[Data records Boundary: Start]

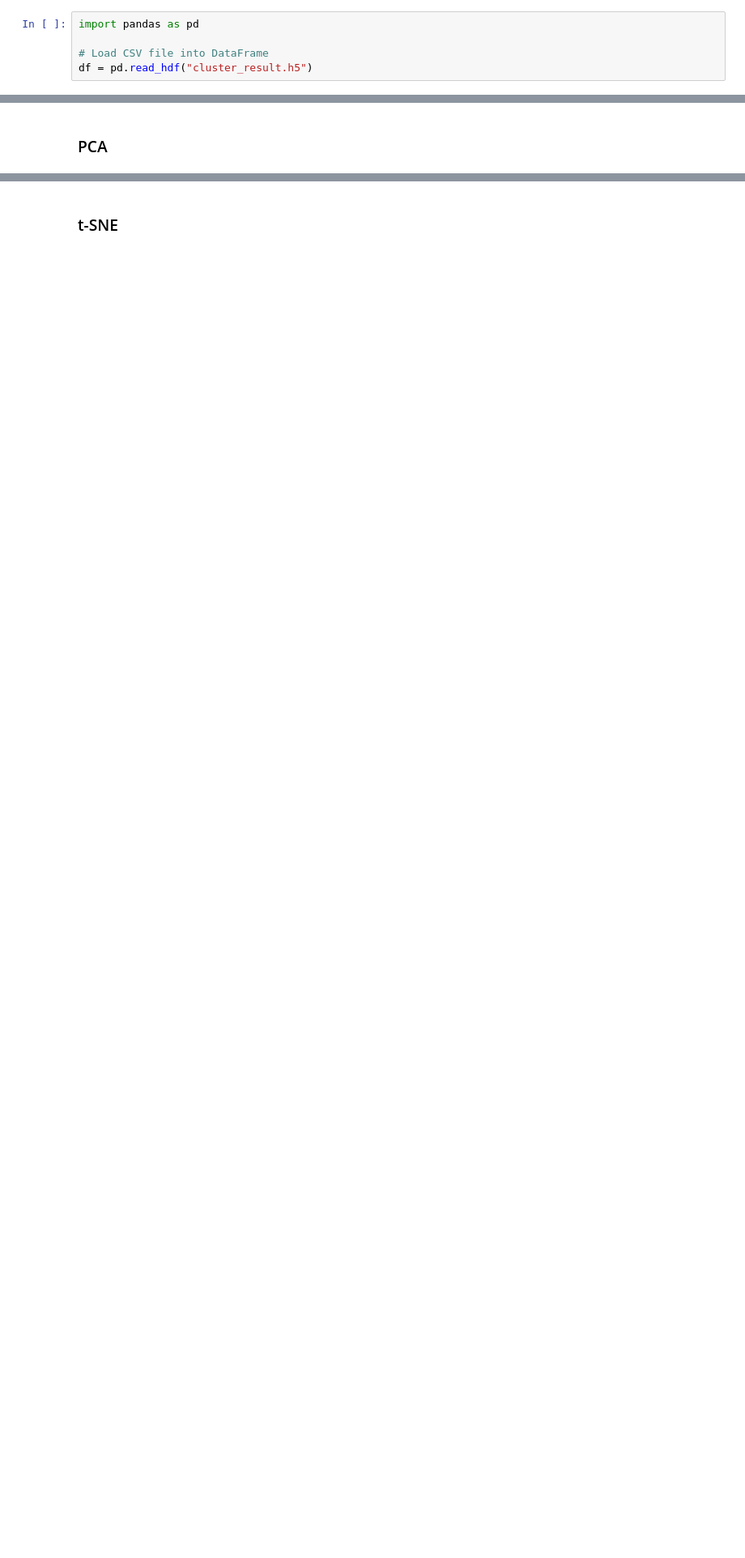
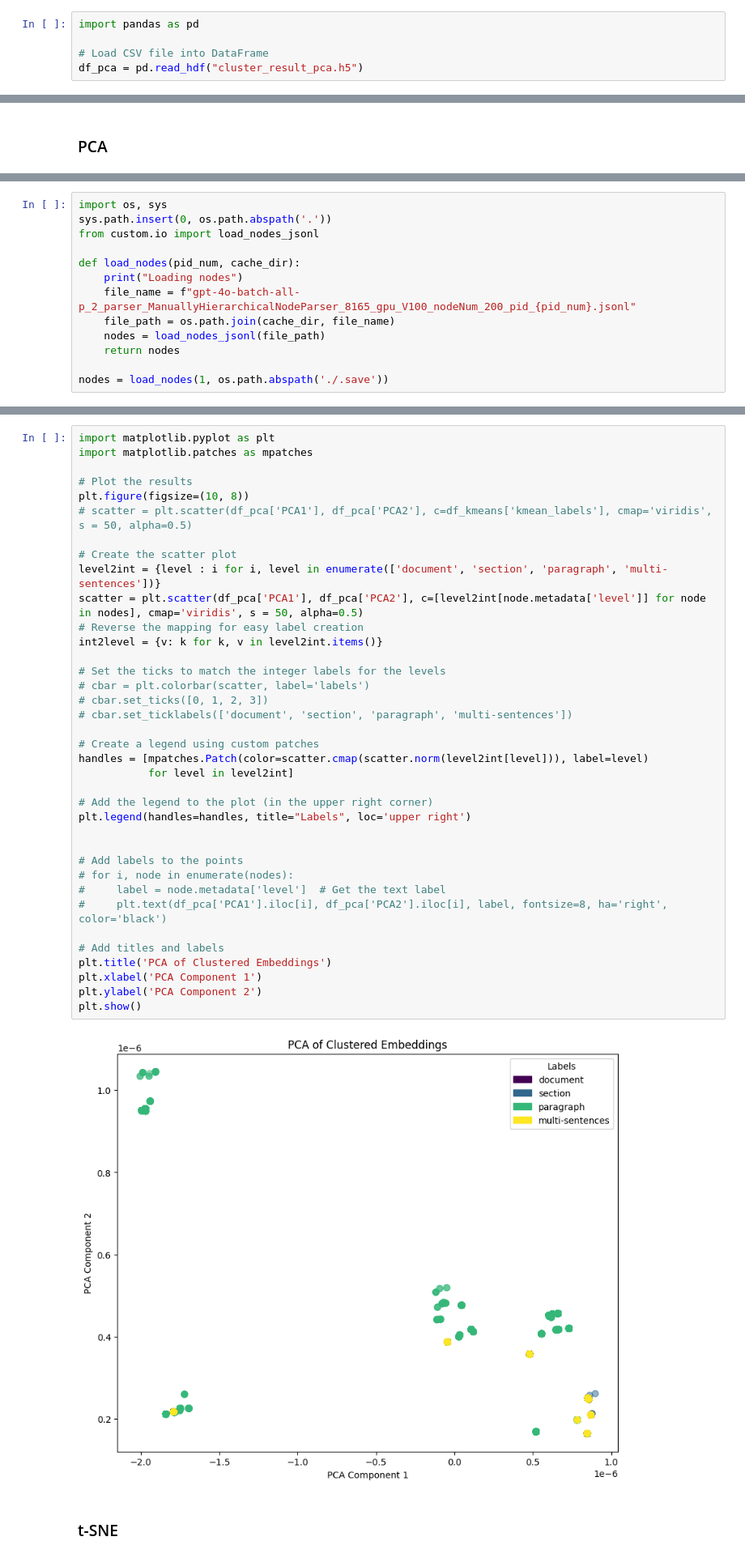
Before and after one commit to zz9tf/Fine-Tuned-GPT-2-with-articles-ground-truth, a Jupyter notebook: code/llamaIndex/visualize.ipynb, the cells around one changed output, grey strips where cells are left out. Shown at 81% size. Drawn from its saved outputs; the diff is of its cells as text; blank space fills up the shorter version.

Commit message:
cluster on pca of embedding pid 1

```diff
--- a/code/llamaIndex/visualize.ipynb
+++ b/code/llamaIndex/visualize.ipynb
@@ -4,4 +4,4 @@
 import pandas as pd
 
 # Load CSV file into DataFrame
-df = pd.read_hdf("cluster_result.h5")
+df_pca = pd.read_hdf("cluster_result_pca.h5")
@@ -36,0 +30,13 @@ plt.show()
+# %%
+import os, sys
+sys.path.insert(0, os.path.abspath('.'))
+from custom.io import load_nodes_jsonl
+
+def load_nodes(pid_num, cache_dir):
+    print("Loading nodes")
+    file_name = f"gpt-4o-batch-all-p_2_parser_ManuallyHierarchicalNodeParser_8165_gpu_V100_nodeNum_200_pid_{pid_num}.jsonl"
+    file_path = os.path.join(cache_dir, file_name)
+    nodes = load_nodes_jsonl(file_path)
+    return nodes
+
+nodes = load_nodes(1, os.path.abspath('./.save'))
@@ -37,3 +45,42 @@ plt.show()
+# %%
+import matplotlib.pyplot as plt
+import matplotlib.patches as mpatches
+
+# Plot the results
+plt.figure(figsize=(10, 8))
+# scatter = plt.scatter(df_pca['PCA1'], df_pca['PCA2'], c=df_kmeans['kmean_labels'], cmap='viridis', s = 50, alpha=0.5)
+
+# Create the scatter plot
+level2int = {level : i for i, level in enumerate(['document', 'section', 'paragraph', 'multi-sentences'])}
+scatter = plt.scatter(df_pca['PCA1'], df_pca['PCA2'], c=[level2int[node.metadata['level']] for node in nodes], cmap='viridis', s = 50, alpha=0.5)
+# Reverse the mapping for easy label creation
+int2level = {v: k for k, v in level2int.items()}
+
+# Set the ticks to match the integer labels for the levels
+# cbar = plt.colorbar(scatter, label='labels')
+# cbar.set_ticks([0, 1, 2, 3])
+# cbar.set_ticklabels(['document', 'section', 'paragraph', 'multi-sentences'])
+
+# Create a legend using custom patches
+handles = [mpatches.Patch(color=scatter.cmap(scatter.norm(level2int[level])), label=level)
+           for level in level2int]
+
+# Add the legend to the plot (in the upper right corner)
+plt.legend(handles=handles, title="Labels", loc='upper right')
+
+
+# Add labels to the points
+# for i, node in enumerate(nodes):
+#     label = node.metadata['level']  # Get the text label
+#     plt.text(df_pca['PCA1'].iloc[i], df_pca['PCA2'].iloc[i], label, fontsize=8, ha='right', color='black')
+
+# Add titles and labels
+plt.title('PCA of Clustered Embeddings')
+plt.xlabel('PCA Component 1')
+plt.ylabel('PCA Component 2')
+plt.show()
+# %% [output]
+[figure, added]
 # %% [markdown]
 ### t-SNE
 # %%
```
Also changed, not shown: parts of 9 cells of this notebook, 5 other files.
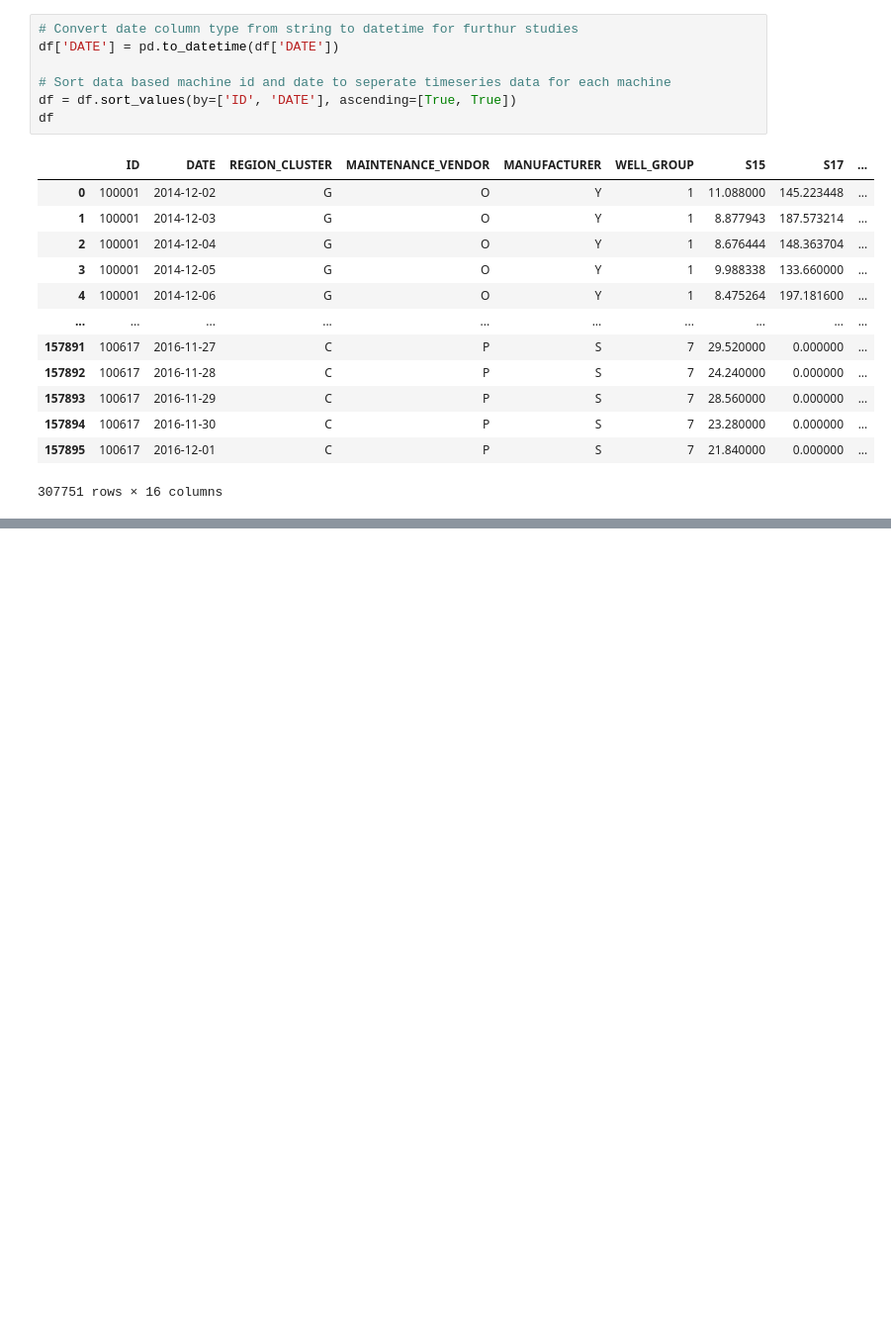
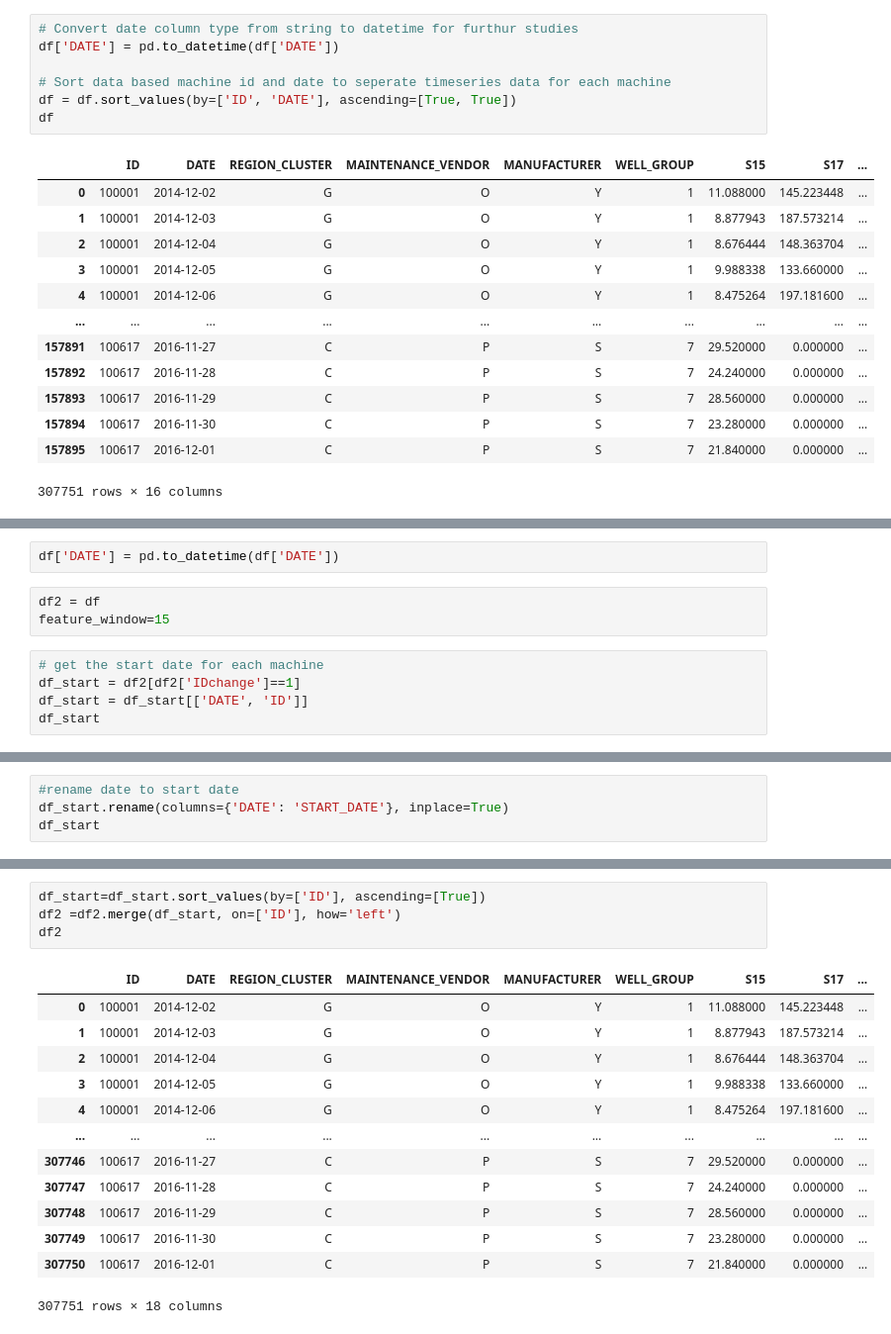
Before and after one commit to amitsas94/equipment_failure, a Jupyter notebook: components/EDA_equipment_failure.ipynb, the cells around one changed output, grey strips where cells are left out. Shown at 99% size. Saved outputs shown, nothing was run; the diff lists cells and outputs as text; blank space fills up the shorter version.

Commit message:
rolling window features

```diff
--- a/components/EDA_equipment_failure.ipynb
+++ b/components/EDA_equipment_failure.ipynb
@@ -217,0 +253,10 @@ df
+# %%
+df['DATE'] = pd.to_datetime(df['DATE'])
+# %%
+df2 = df
+feature_window=15
+# %%
+# get the start date for each machine
+df_start = df2[df2['IDchange']==1]
+df_start = df_start[['DATE', 'ID']]
+df_start
@@ -217,0 +283,4 @@ df
+# %%
+#rename date to start date
+df_start.rename(columns={'DATE': 'START_DATE'}, inplace=True)
+df_start
@@ -217,0 +301,18 @@ df
+# %%
+df_start=df_start.sort_values(by=['ID'], ascending=[True])
+df2 =df2.merge(df_start, on=['ID'], how='left')
+df2
+# %% [output]
+|  | ID | DATE | REGION_CLUSTER | MAINTENANCE_VENDOR | MANUFACTURER | WELL_GROUP | S15 | S17 | ... |
+| 0 | 100001 | 2014-12-02 | G | O | Y | 1 | 11.088000 | 145.223448 | ... |
+| 1 | 100001 | 2014-12-03 | G | O | Y | 1 | 8.877943 | 187.573214 | ... |
+| 2 | 100001 | 2014-12-04 | G | O | Y | 1 | 8.676444 | 148.363704 | ... |
+| 3 | 100001 | 2014-12-05 | G | O | Y | 1 | 9.988338 | 133.660000 | ... |
+| 4 | 100001 | 2014-12-06 | G | O | Y | 1 | 8.475264 | 197.181600 | ... |
+| ... | ... | ... | ... | ... | ... | ... | ... | ... | ... |
+| 307746 | 100617 | 2016-11-27 | C | P | S | 7 | 29.520000 | 0.000000 | ... |
+| 307747 | 100617 | 2016-11-28 | C | P | S | 7 | 24.240000 | 0.000000 | ... |
+| 307748 | 100617 | 2016-11-29 | C | P | S | 7 | 28.560000 | 0.000000 | ... |
+| 307749 | 100617 | 2016-11-30 | C | P | S | 7 | 23.280000 | 0.000000 | ... |
+| 307750 | 100617 | 2016-12-01 | C | P | S | 7 | 21.840000 | 0.000000 | ... |
+307751 rows × 18 columns
```
Also changed, not shown: parts of 10 cells of this notebook.
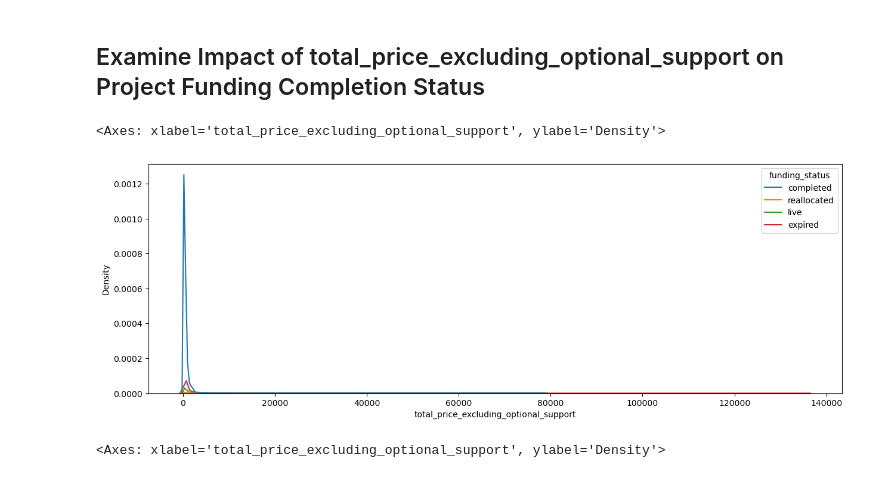
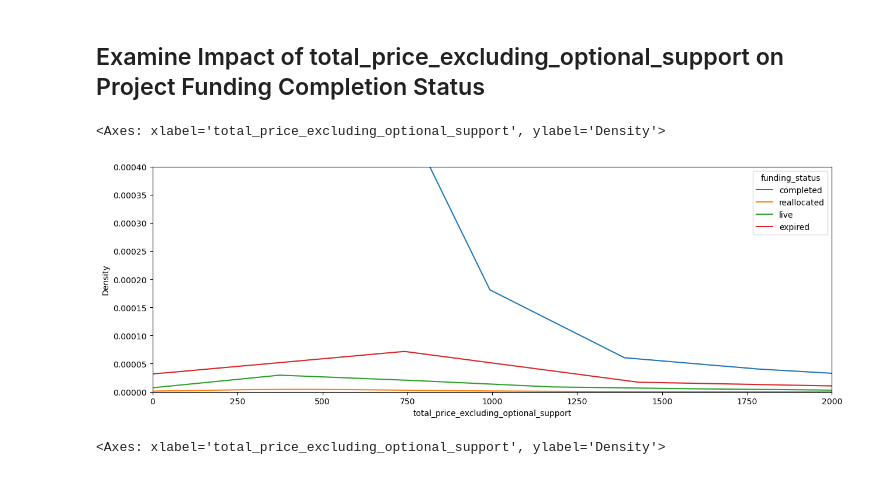
Before and after one commit to wallychang88/pythonforbusiness, a Jupyter notebook: Project_starterFile.ipynb, the cells around one changed output. Drawn from its saved outputs; the diff is of its cells as text; code cells hidden in the pictures.

```diff
--- a/Project_starterFile.ipynb
+++ b/Project_starterFile.ipynb
@@ -140,10 +140,12 @@ plt.show()
 ## Examine Impact of total_price_excluding_optional_support on Project Funding Completion Status
 # %%
 plt.figure(figsize=(15,5))
+plt.xlim([0,2000])
+plt.ylim([0,0.0004])
 sns.kdeplot(data=combined_df, x='total_price_excluding_optional_support', hue='funding_status')
 # %% [output]
 <Axes: xlabel='total_price_excluding_optional_support', ylabel='Density'>
-[figure, old version]
+[figure, new version]
 # %%
 # Using logit scale
 plt.figure(figsize=(15,5))
```
Also changed, not shown: parts of 4 cells of this notebook.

[Data records Boundary: End]

→ **Try it**:
Please go through the data above and copy every line that has the word "scatter".

→ **Exercise solution**:
+# scatter = plt.scatter(df_pca['PCA1'], df_pca['PCA2'], c=df_kmeans['kmean_labels'], cmap='viridis', s = 50, alpha=0.5)
+# Create the scatter plot
+scatter = plt.scatter(df_pca['PCA1'], df_pca['PCA2'], c=[level2int[node.metadata['level']] for node in nodes], cmap='viridis', s = 50, alpha=0.5)
+# cbar = plt.colorbar(scatter, label='labels')
+handles = [mpatches.Patch(color=scatter.cmap(scatter.norm(level2int[level])), label=level)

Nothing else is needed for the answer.